**WORK ORDER**
The entries shown here must be retyped in full, with no pictures included.

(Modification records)
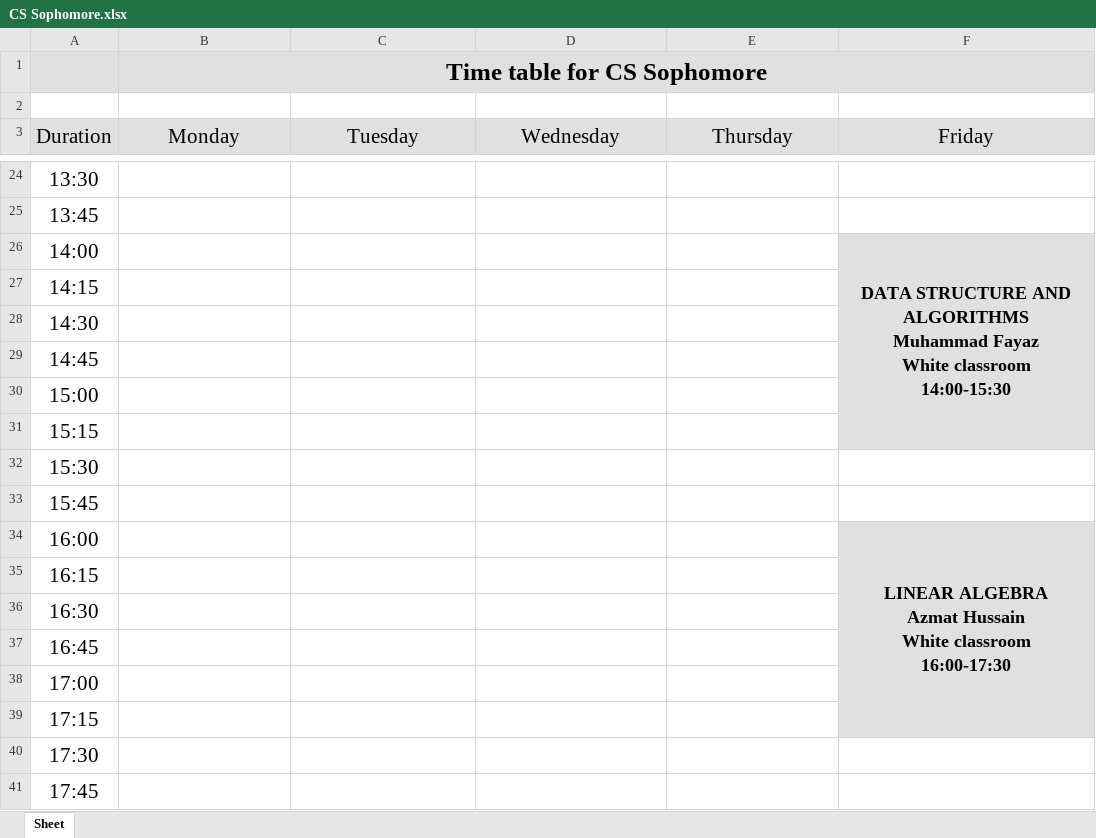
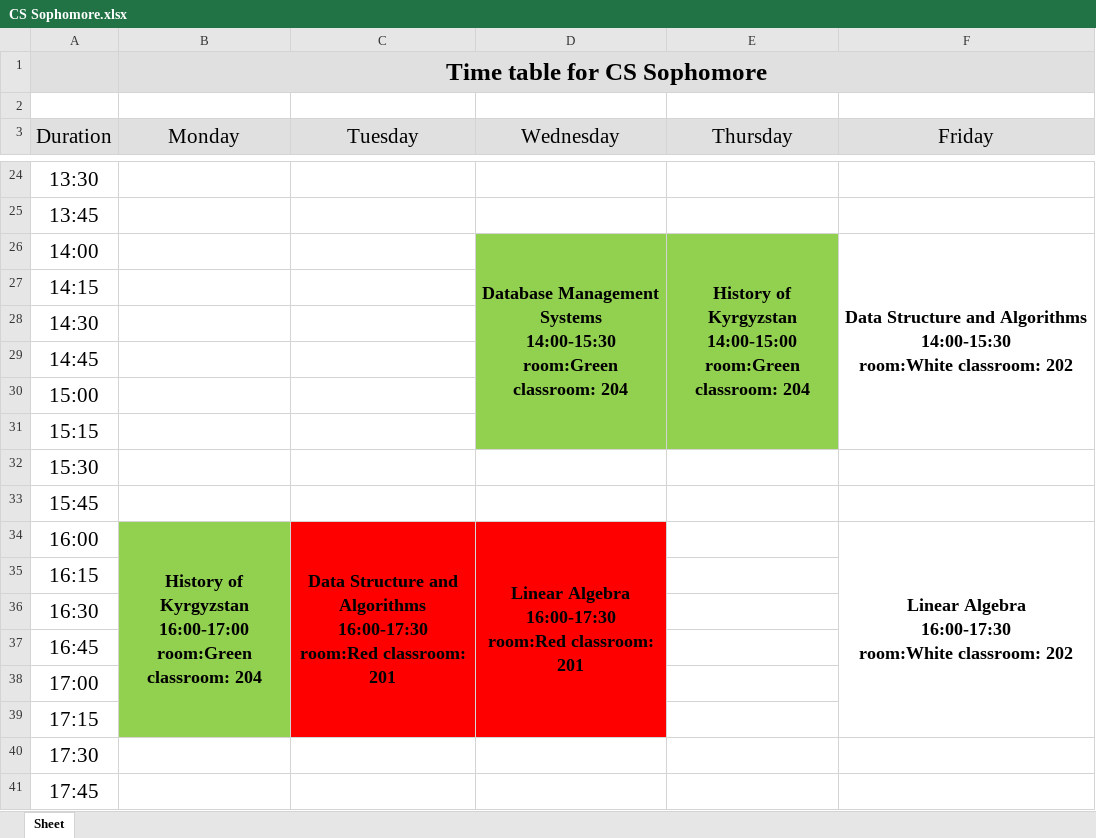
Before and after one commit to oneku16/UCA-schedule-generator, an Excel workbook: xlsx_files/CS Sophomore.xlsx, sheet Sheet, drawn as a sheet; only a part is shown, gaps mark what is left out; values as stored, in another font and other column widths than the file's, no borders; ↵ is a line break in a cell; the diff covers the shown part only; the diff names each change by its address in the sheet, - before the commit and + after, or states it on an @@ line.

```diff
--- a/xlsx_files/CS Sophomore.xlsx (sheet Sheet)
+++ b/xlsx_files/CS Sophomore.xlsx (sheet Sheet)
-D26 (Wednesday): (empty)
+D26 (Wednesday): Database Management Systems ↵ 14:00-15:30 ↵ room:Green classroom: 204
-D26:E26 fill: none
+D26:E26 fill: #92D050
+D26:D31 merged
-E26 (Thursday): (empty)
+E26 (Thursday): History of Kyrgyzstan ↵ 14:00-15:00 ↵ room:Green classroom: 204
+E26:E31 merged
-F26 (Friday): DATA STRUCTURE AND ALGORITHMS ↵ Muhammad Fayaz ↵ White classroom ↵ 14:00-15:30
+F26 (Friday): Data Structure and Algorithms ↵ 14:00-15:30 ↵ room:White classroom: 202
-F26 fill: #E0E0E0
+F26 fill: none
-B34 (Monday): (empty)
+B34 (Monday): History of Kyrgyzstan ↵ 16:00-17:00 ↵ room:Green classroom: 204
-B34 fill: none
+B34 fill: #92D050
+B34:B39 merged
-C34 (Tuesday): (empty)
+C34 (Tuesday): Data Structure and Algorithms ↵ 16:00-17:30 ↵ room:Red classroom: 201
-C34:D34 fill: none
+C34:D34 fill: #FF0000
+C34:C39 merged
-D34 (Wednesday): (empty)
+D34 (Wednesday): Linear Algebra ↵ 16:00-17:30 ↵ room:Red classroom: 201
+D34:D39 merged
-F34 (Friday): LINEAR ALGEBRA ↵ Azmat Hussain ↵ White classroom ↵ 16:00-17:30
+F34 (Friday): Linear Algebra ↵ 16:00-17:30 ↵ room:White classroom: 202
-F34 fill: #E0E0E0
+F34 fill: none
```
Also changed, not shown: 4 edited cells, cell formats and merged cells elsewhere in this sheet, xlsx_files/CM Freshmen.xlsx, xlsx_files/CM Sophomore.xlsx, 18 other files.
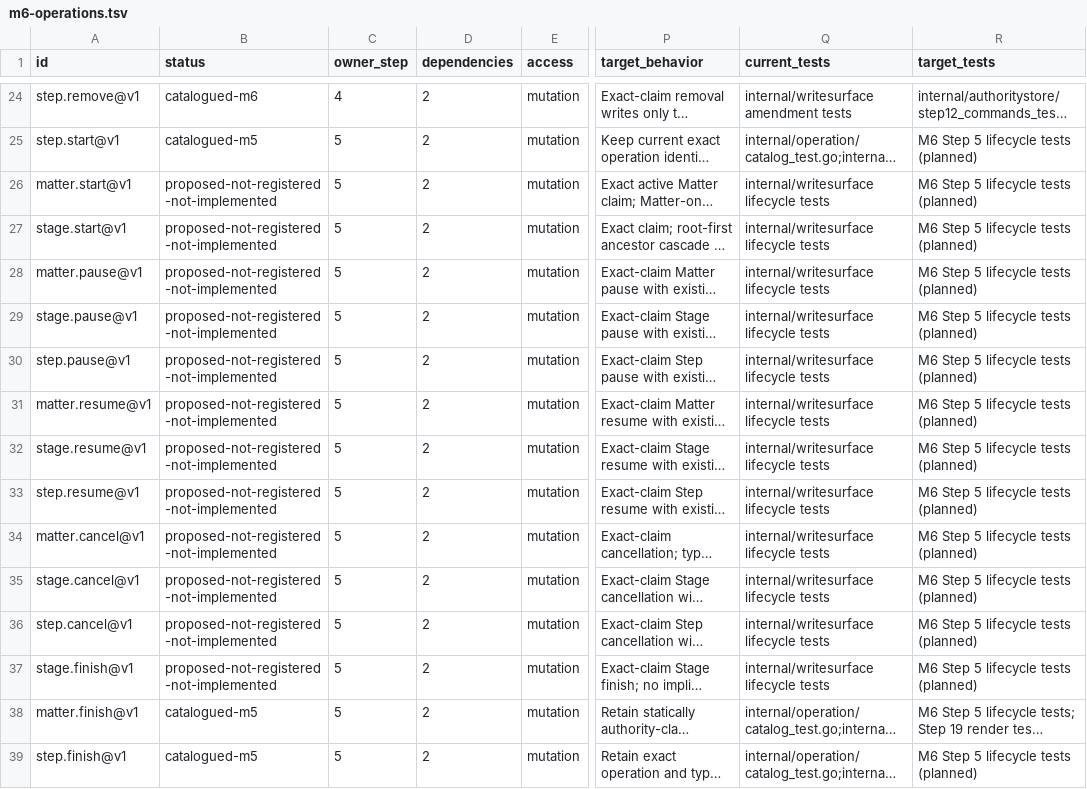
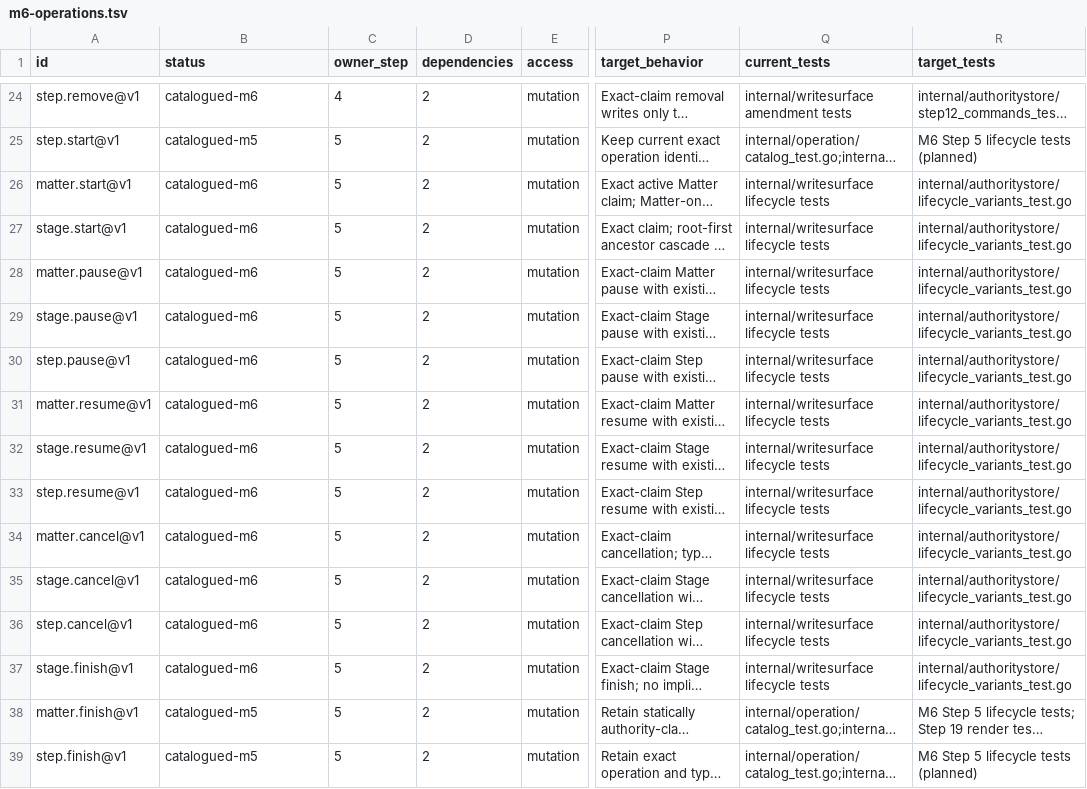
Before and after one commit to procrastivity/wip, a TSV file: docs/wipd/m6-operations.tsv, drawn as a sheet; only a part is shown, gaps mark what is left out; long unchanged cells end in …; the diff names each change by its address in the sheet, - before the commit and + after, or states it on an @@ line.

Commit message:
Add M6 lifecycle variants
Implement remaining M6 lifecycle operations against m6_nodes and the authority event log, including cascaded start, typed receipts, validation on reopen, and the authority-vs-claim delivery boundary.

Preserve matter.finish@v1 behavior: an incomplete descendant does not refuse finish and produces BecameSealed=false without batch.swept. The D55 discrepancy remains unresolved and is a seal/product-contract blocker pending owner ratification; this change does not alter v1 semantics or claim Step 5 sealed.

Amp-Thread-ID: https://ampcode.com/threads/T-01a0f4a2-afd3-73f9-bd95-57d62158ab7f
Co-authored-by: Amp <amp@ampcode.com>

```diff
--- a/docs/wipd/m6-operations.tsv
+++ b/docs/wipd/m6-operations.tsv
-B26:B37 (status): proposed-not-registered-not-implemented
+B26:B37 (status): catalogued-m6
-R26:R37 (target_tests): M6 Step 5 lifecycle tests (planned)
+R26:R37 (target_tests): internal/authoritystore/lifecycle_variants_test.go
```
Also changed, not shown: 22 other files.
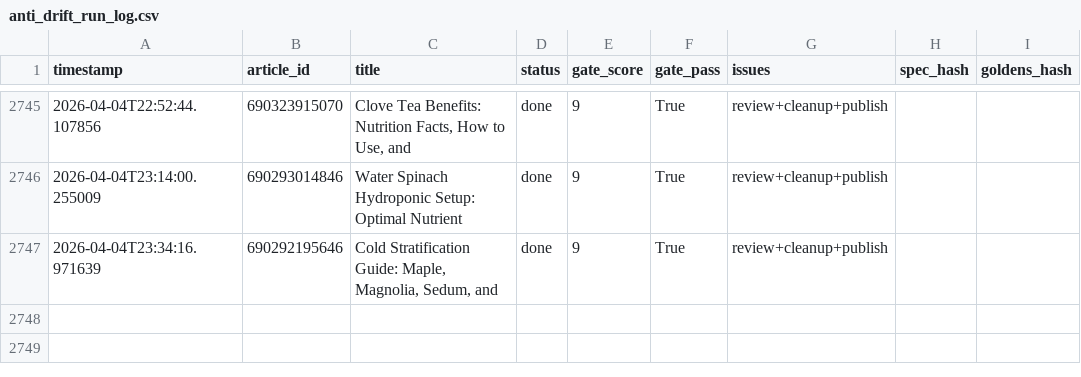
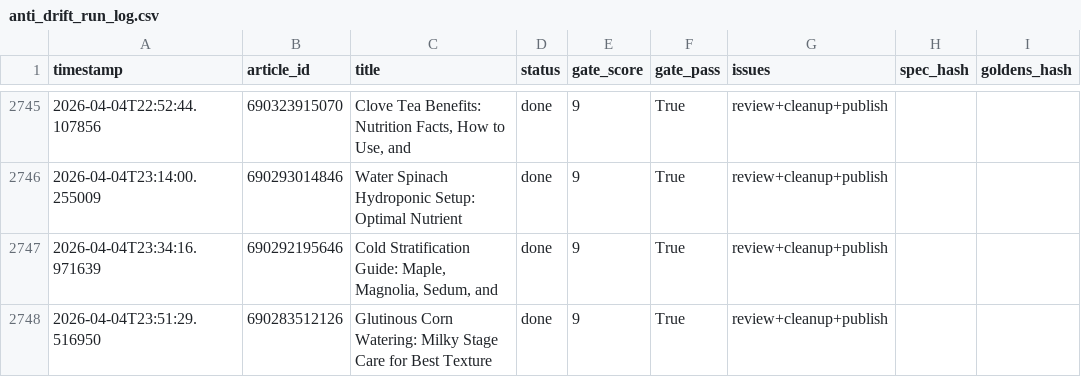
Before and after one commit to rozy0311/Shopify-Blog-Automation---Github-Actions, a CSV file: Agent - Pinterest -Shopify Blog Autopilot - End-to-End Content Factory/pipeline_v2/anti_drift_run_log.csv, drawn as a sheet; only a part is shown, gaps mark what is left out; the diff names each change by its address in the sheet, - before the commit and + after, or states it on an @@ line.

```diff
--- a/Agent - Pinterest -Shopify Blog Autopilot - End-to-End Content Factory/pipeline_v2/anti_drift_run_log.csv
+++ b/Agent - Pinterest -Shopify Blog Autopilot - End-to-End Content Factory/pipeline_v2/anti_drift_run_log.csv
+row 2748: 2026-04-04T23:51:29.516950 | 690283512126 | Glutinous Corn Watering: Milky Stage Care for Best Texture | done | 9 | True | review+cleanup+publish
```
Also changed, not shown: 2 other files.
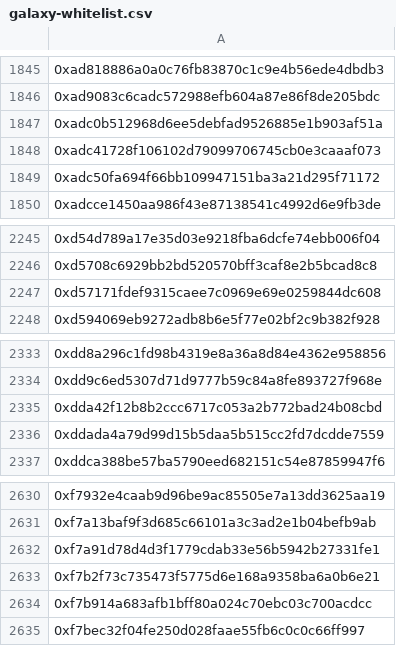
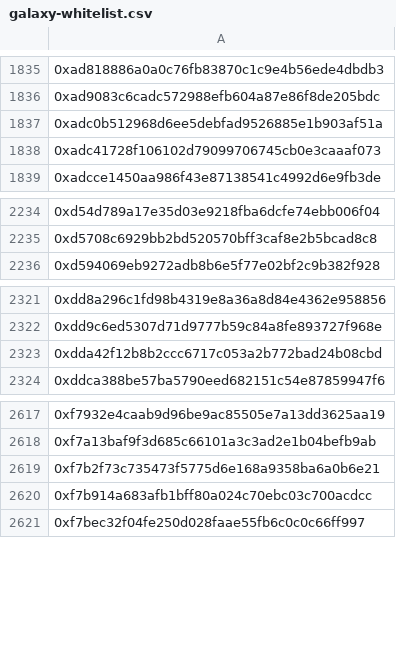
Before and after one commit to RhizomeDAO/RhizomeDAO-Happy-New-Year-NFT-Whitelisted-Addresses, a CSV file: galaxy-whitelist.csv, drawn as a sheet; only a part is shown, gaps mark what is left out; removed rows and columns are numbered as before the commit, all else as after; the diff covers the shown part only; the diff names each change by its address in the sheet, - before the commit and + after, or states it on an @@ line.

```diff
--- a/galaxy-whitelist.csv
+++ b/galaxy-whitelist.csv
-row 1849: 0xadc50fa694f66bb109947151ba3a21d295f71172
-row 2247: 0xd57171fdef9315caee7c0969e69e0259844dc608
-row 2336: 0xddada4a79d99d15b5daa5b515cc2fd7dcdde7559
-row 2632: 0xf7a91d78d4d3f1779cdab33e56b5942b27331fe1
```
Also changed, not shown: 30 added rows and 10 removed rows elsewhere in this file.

**EXERCISE RESPONSE**
Before and after one commit to oneku16/UCA-schedule-generator, an Excel workbook: xlsx_files/CS Sophomore.xlsx, sheet Sheet, drawn as a sheet; only a part is shown, gaps mark what is left out; values as stored, in another font and other column widths than the file's, no borders; ↵ is a line break in a cell; the diff covers the shown part only; the diff names each change by its address in the sheet, - before the commit and + after, or states it on an @@ line.

```diff
--- a/xlsx_files/CS Sophomore.xlsx (sheet Sheet)
+++ b/xlsx_files/CS Sophomore.xlsx (sheet Sheet)
-D26 (Wednesday): (empty)
+D26 (Wednesday): Database Management Systems ↵ 14:00-15:30 ↵ room:Green classroom: 204
-D26:E26 fill: none
+D26:E26 fill: #92D050
+D26:D31 merged
-E26 (Thursday): (empty)
+E26 (Thursday): History of Kyrgyzstan ↵ 14:00-15:00 ↵ room:Green classroom: 204
+E26:E31 merged
-F26 (Friday): DATA STRUCTURE AND ALGORITHMS ↵ Muhammad Fayaz ↵ White classroom ↵ 14:00-15:30
+F26 (Friday): Data Structure and Algorithms ↵ 14:00-15:30 ↵ room:White classroom: 202
-F26 fill: #E0E0E0
+F26 fill: none
-B34 (Monday): (empty)
+B34 (Monday): History of Kyrgyzstan ↵ 16:00-17:00 ↵ room:Green classroom: 204
-B34 fill: none
+B34 fill: #92D050
+B34:B39 merged
-C34 (Tuesday): (empty)
+C34 (Tuesday): Data Structure and Algorithms ↵ 16:00-17:30 ↵ room:Red classroom: 201
-C34:D34 fill: none
+C34:D34 fill: #FF0000
+C34:C39 merged
-D34 (Wednesday): (empty)
+D34 (Wednesday): Linear Algebra ↵ 16:00-17:30 ↵ room:Red classroom: 201
+D34:D39 merged
-F34 (Friday): LINEAR ALGEBRA ↵ Azmat Hussain ↵ White classroom ↵ 16:00-17:30
+F34 (Friday): Linear Algebra ↵ 16:00-17:30 ↵ room:White classroom: 202
-F34 fill: #E0E0E0
+F34 fill: none
```
Also changed, not shown: 4 edited cells, cell formats and merged cells elsewhere in this sheet, xlsx_files/CM Freshmen.xlsx, xlsx_files/CM Sophomore.xlsx, 18 other files.
Before and after one commit to procrastivity/wip, a TSV file: docs/wipd/m6-operations.tsv, drawn as a sheet; only a part is shown, gaps mark what is left out; long unchanged cells end in …; the diff names each change by its address in the sheet, - before the commit and + after, or states it on an @@ line.

Commit message:
Add M6 lifecycle variants
Implement remaining M6 lifecycle operations against m6_nodes and the authority event log, including cascaded start, typed receipts, validation on reopen, and the authority-vs-claim delivery boundary.

Preserve matter.finish@v1 behavior: an incomplete descendant does not refuse finish and produces BecameSealed=false without batch.swept. The D55 discrepancy remains unresolved and is a seal/product-contract blocker pending owner ratification; this change does not alter v1 semantics or claim Step 5 sealed.

Amp-Thread-ID: https://ampcode.com/threads/T-01a0f4a2-afd3-73f9-bd95-57d62158ab7f
Co-authored-by: Amp <amp@ampcode.com>

```diff
--- a/docs/wipd/m6-operations.tsv
+++ b/docs/wipd/m6-operations.tsv
-B26:B37 (status): proposed-not-registered-not-implemented
+B26:B37 (status): catalogued-m6
-R26:R37 (target_tests): M6 Step 5 lifecycle tests (planned)
+R26:R37 (target_tests): internal/authoritystore/lifecycle_variants_test.go
```
Also changed, not shown: 22 other files.
Before and after one commit to rozy0311/Shopify-Blog-Automation---Github-Actions, a CSV file: Agent - Pinterest -Shopify Blog Autopilot - End-to-End Content Factory/pipeline_v2/anti_drift_run_log.csv, drawn as a sheet; only a part is shown, gaps mark what is left out; the diff names each change by its address in the sheet, - before the commit and + after, or states it on an @@ line.

```diff
--- a/Agent - Pinterest -Shopify Blog Autopilot - End-to-End Content Factory/pipeline_v2/anti_drift_run_log.csv
+++ b/Agent - Pinterest -Shopify Blog Autopilot - End-to-End Content Factory/pipeline_v2/anti_drift_run_log.csv
+row 2748: 2026-04-04T23:51:29.516950 | 690283512126 | Glutinous Corn Watering: Milky Stage Care for Best Texture | done | 9 | True | review+cleanup+publish
```
Also changed, not shown: 2 other files.
Before and after one commit to RhizomeDAO/RhizomeDAO-Happy-New-Year-NFT-Whitelisted-Addresses, a CSV file: galaxy-whitelist.csv, drawn as a sheet; only a part is shown, gaps mark what is left out; removed rows and columns are numbered as before the commit, all else as after; the diff covers the shown part only; the diff names each change by its address in the sheet, - before the commit and + after, or states it on an @@ line.

```diff
--- a/galaxy-whitelist.csv
+++ b/galaxy-whitelist.csv
-row 1849: 0xadc50fa694f66bb109947151ba3a21d295f71172
-row 2247: 0xd57171fdef9315caee7c0969e69e0259844dc608
-row 2336: 0xddada4a79d99d15b5daa5b515cc2fd7dcdde7559
-row 2632: 0xf7a91d78d4d3f1779cdab33e56b5942b27331fe1
```
Also changed, not shown: 30 added rows and 10 removed rows elsewhere in this file.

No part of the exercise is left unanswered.